*What is being asked:* Tell how many lines of the data below have the string "section" in them. Say nothing more.

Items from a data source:
========

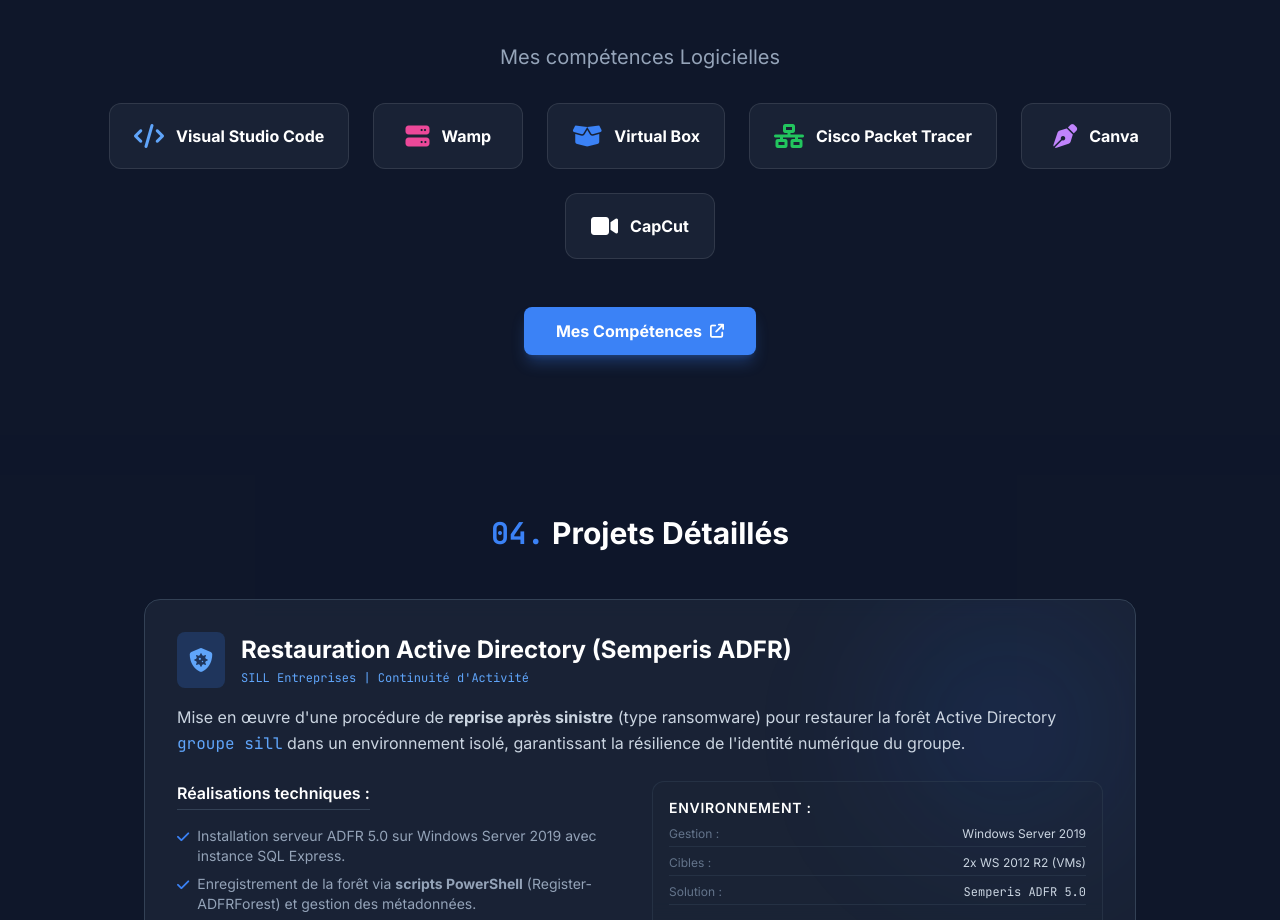
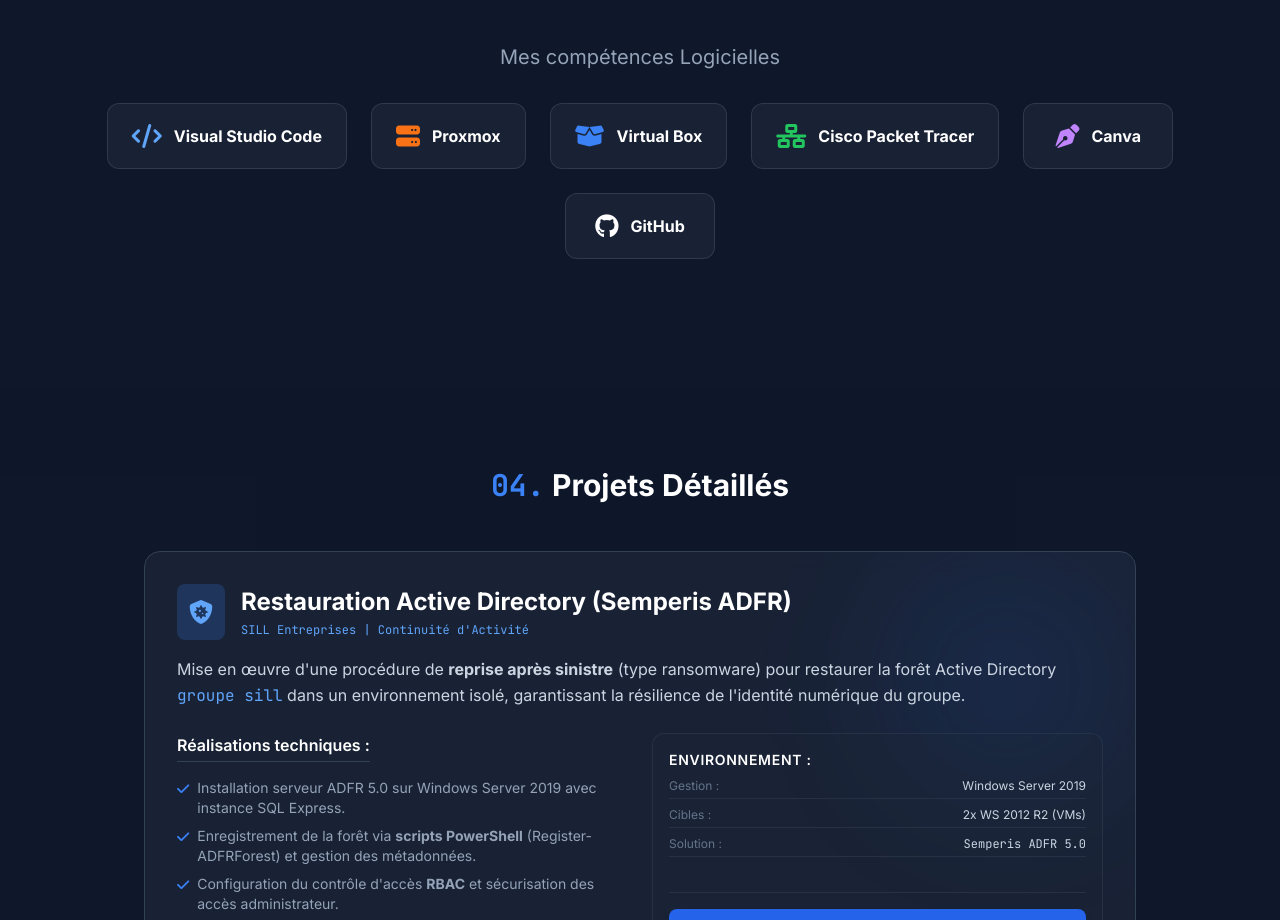
Before and after one commit to VincentBal29400/portfolio, a plain HTML site: page index.html in a window 1280 px wide. Shown: the part 2320-3240 px from the top of the page. Drawn offline with nearby package versions, Linux system fonts and the light colour scheme.

Commit message:
Update index.html

```diff
--- a/index.html
+++ b/index.html
@@ -230,8 +230,8 @@
                 </div>
 
                 <div class="glass px-6 py-4 rounded-xl flex items-center gap-3 hover:bg-slate-800 transition min-w-[150px] justify-center">
-                    <i class="fas fa-server text-pink-500 text-2xl"></i>
-                    <span class="font-bold text-white">Wamp</span>
+                    <i class="fas fa-server text-orange-500 text-2xl"></i>
+                    <span class="font-bold text-white">Proxmox</span>
                 </div>
 
                 <div class="glass px-6 py-4 rounded-xl flex items-center gap-3 hover:bg-slate-800 transition min-w-[150px] justify-center">
@@ -250,18 +250,10 @@
                 </div>
 
                 <div class="glass px-6 py-4 rounded-xl flex items-center gap-3 hover:bg-slate-800 transition min-w-[150px] justify-center">
-                    <i class="fas fa-video text-white text-2xl"></i>
-                    <span class="font-bold text-white">CapCut</span>
+                    <i class="fab fa-github text-white text-2xl"></i>
+                    <span class="font-bold text-white">GitHub</span>
                 </div>
             </div>
-
-
-            <div class="mt-12">
-                <a href="Feuille de calcul sans titre - Tableau de synthèse Épreuve E5 - Tableau de synthèse Épreuve E5.pdf" target="_blank" class="bg-blue-500 hover:bg-blue-600 text-white font-bold py-3 px-8 rounded-lg inline-flex items-center gap-2 transition shadow-lg shadow-blue-500/30">
-                    Mes Compétences <i class="fas fa-arrow-up-right-from-square text-sm"></i>
-                </a>
-            </div>
-        </div>
     </section>
 
     <section id="projects" class="py-20 bg-slate-900/50">
```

========

*Written response:* 2